Prague - The Czech anti-corruption police department that investigates the most serious economic offenses, often linked to the political sphere, is awaiting a major reshuffle.
Aktuálně.cz was informed that current director of the unit Jiří Novák is likely to be sacked soon, while the position of his deputy Milan Cícera is far from stable. They both refused to comment on this.
Although the officials said that these are only routine changes, Aktuálně.cz learned that the staff reshuffle was ordered by Interior Minister Ivan Langer who does not see some employees of the unit loyal enough.
"Wishes of the masters"
"This is an issue that has been going on for some time and only escalated in the past few weeks.
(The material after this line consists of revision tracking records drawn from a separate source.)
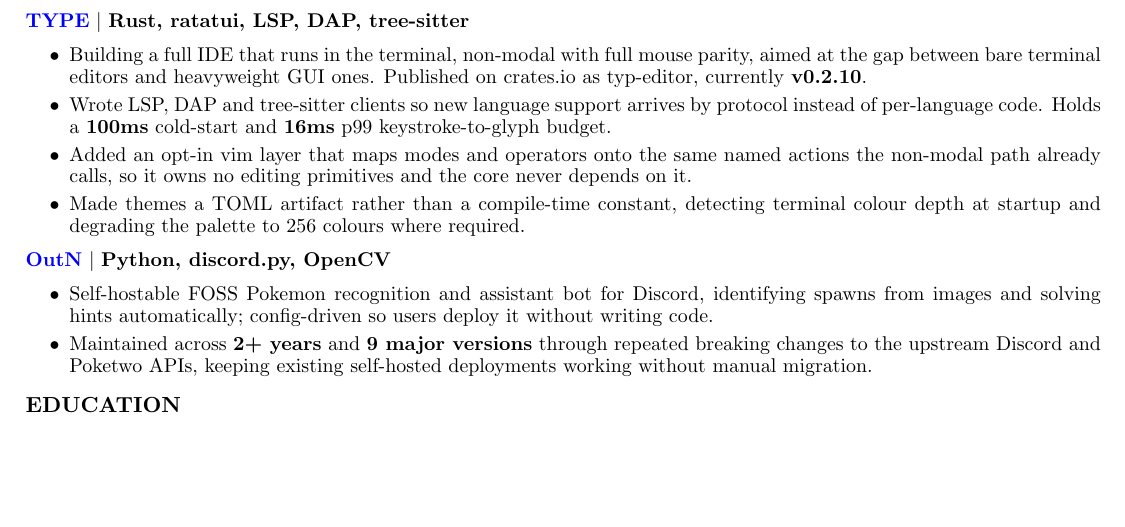
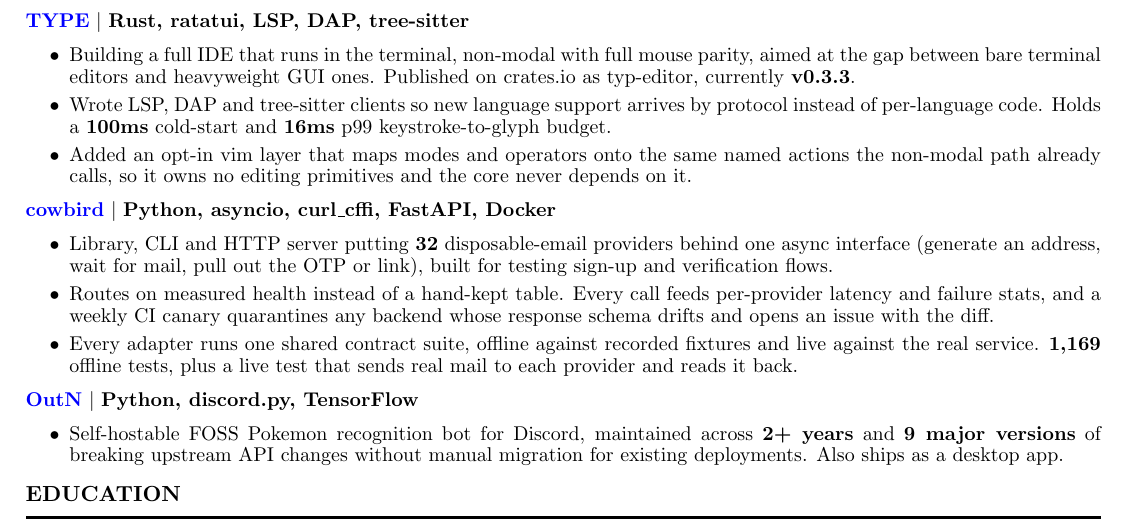
Before and after one commit to Pranjal-SB/auto-resume, a LaTeX CV (resume.tex): part of the page, cut so that both start at the same text, the shorter picture padded with empty space. Compiled offline with pdfLaTeX.

Commit message:
feat: add cowbird, bump TYPE version
Drop the TYPE themes bullet and fold OutN into one line to keep the page.

```diff
--- a/resume.tex
+++ b/resume.tex
@@ -52,17 +52,23 @@
 \textbf{\href{https://github.com/Pranjal-SB/type}{TYPE}} \(\mid\) \textbf{Rust, ratatui, LSP, DAP, tree-sitter}
 \begin{itemize}
 \itemsep -3pt{}
-\item Building a full IDE that runs in the terminal, non-modal with full mouse parity, aimed at the gap between bare terminal editors and heavyweight GUI ones. Published on crates.io as typ-editor, currently \textbf{v0.2.10}.
+\item Building a full IDE that runs in the terminal, non-modal with full mouse parity, aimed at the gap between bare terminal editors and heavyweight GUI ones. Published on crates.io as typ-editor, currently \textbf{v0.3.3}.
 \item Wrote LSP, DAP and tree-sitter clients so new language support arrives by protocol instead of per-language code. Holds a \textbf{100ms} cold-start and \textbf{16ms} p99 keystroke-to-glyph budget.
 \item Added an opt-in vim layer that maps modes and operators onto the same named actions the non-modal path already calls, so it owns no editing primitives and the core never depends on it.
-\item Made themes a TOML artifact rather than a compile-time constant, detecting terminal colour depth at startup and degrading the palette to 256 colours where required.
 \end{itemize}
 
-\textbf{\href{https://github.com/Pranjal-SB/OutN}{OutN}} \(\mid\) \textbf{Python, discord.py, OpenCV}
+\textbf{\href{https://github.com/Pranjal-SB/cowbird}{cowbird}} \(\mid\) \textbf{Python, asyncio, curl\_cffi, FastAPI, Docker}
 \begin{itemize}
 \itemsep -3pt{}
-\item Self-hostable FOSS Pokemon recognition and assistant bot for Discord, identifying spawns from images and solving hints automatically; config-driven so users deploy it without writing code.
-\item Maintained across \textbf{2+ years} and \textbf{9 major versions} through repeated breaking changes to the upstream Discord and Poketwo APIs, keeping existing self-hosted deployments working without manual migration.
+\item Library, CLI and HTTP server putting \textbf{32} disposable-email providers behind one async interface (generate an address, wait for mail, pull out the OTP or link), built for testing sign-up and verification flows.
+\item Routes on measured health instead of a hand-kept table. Every call feeds per-provider latency and failure stats, and a weekly CI canary quarantines any backend whose response schema drifts and opens an issue with the diff.
+\item Every adapter runs one shared contract suite, offline against recorded fixtures and live against the real service. \textbf{1,169} offline tests, plus a live test that sends real mail to each provider and reads it back.
+\end{itemize}
+
+\textbf{\href{https://github.com/Pranjal-SB/OutN}{OutN}} \(\mid\) \textbf{Python, discord.py, TensorFlow}
+\begin{itemize}
+\itemsep -3pt{}
+\item Self-hostable FOSS Pokemon recognition bot for Discord, maintained across \textbf{2+ years} and \textbf{9 major versions} of breaking upstream API changes without manual migration for existing deployments. Also ships as a desktop app.
 \end{itemize}
 \end{rSection}
 % \vspace{1.5em}
```
Also changed, not shown: resume.yaml (+13 -5 lines), resume.pdf.
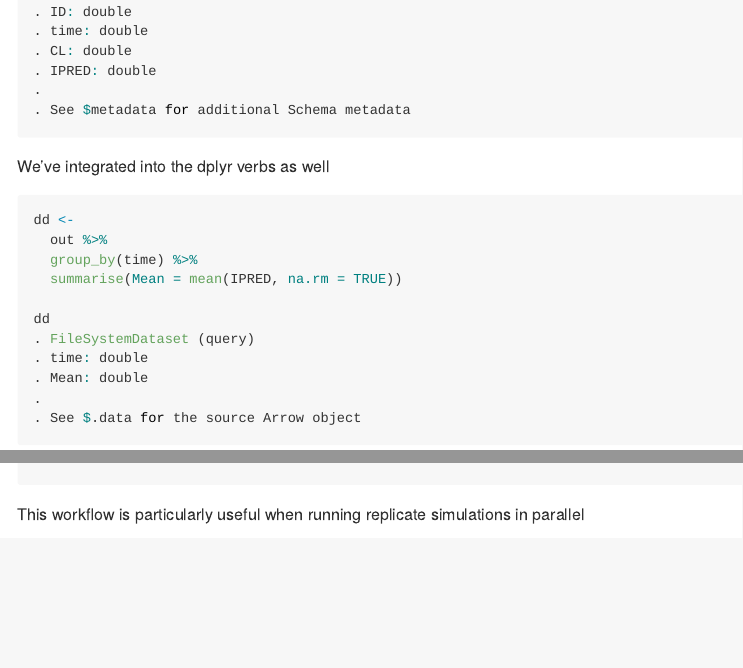
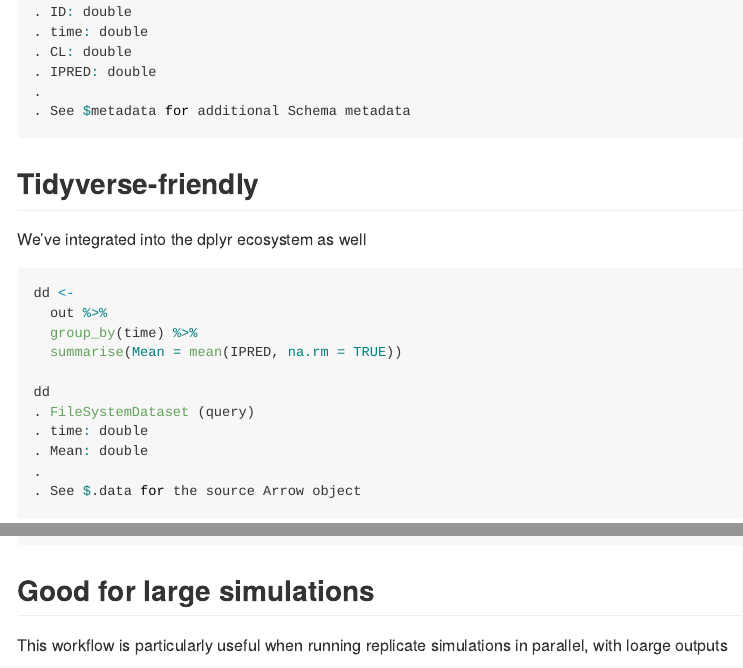
Before and after one commit to kylebaron/mrgsim.ds, an R Markdown document (README.Rmd): the page in a window 1100 px wide, from 2800 px down before the commit and from 2950 px down after it, so that both start at the same text, and a second part further down, joined at a grey line. The pictures show the output file README.md that the author committed with the source, drawn offline in the style of GitHub; long lines of code are wrapped.

Commit message:
add headings

````diff
--- a/README.Rmd
+++ b/README.Rmd
@@ -113,8 +116,9 @@ Or stay in the arrow ecosystem
 as_arrow_ds(out)
 ```
 
+## Tidyverse-friendly
 
-We've integrated into the dplyr verbs as well
+We've integrated into the dplyr ecosystem as well
 
 ```{r}
 dd <-
@@ -131,8 +135,10 @@ collect(dd)
 ```
 
 
+## Good for large simulations
+
 This workflow is particularly useful when running replicate simulations in
-parallel
+parallel, with loarge outputs
 
 ```{r}
 library(future.apply)
````
Also changed, not shown: README.md, README.Rmd (5 more changed lines), 1 other file.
The minister would obviously like to have these posts occupied by more loyal people that would fulfill the wishes of their "masters" without questioning and hesitation," an Interior Ministry official well-informed about the issue said.
Deputy director Cícera is allegedly suspected by Langer that he is in contact with the group of Prague mayor Pavel Bém, Langer's big rival in the Civic Democratic Party (ODS).
Langer wrote to Aktuálně.cz in a text-message that he does not see the work of the unit's top officials as a big problem. "They could surely work more and better, yet I have no principal reason to be unhappy with them."
Top political affairs
In the past, the unit has been investigating cases of Czech top politicians, including former Social Democratic PM Stanislav Gross for his share acquisition in Moravia Energo or current Deputy PM Jiří Čunek who was accused of alleged acceptance of $25,000 (450,000 CZK) bribe from a real estate development company when he used to be mayor of the city of Vsetín in 2002.
In December 2007, the supreme state prosecutor concluded that there was insufficient evidence to prosecute Jiří Čunek on bribery charges.
In 2006, current PM Mirek Topolánek was investigated because of the company VAE he co-founded in the 1990s.
Some of the anti-corruption police unit's personnel left voluntarily two years ago because of alleged political pressure by then ruling Social Democratic Party.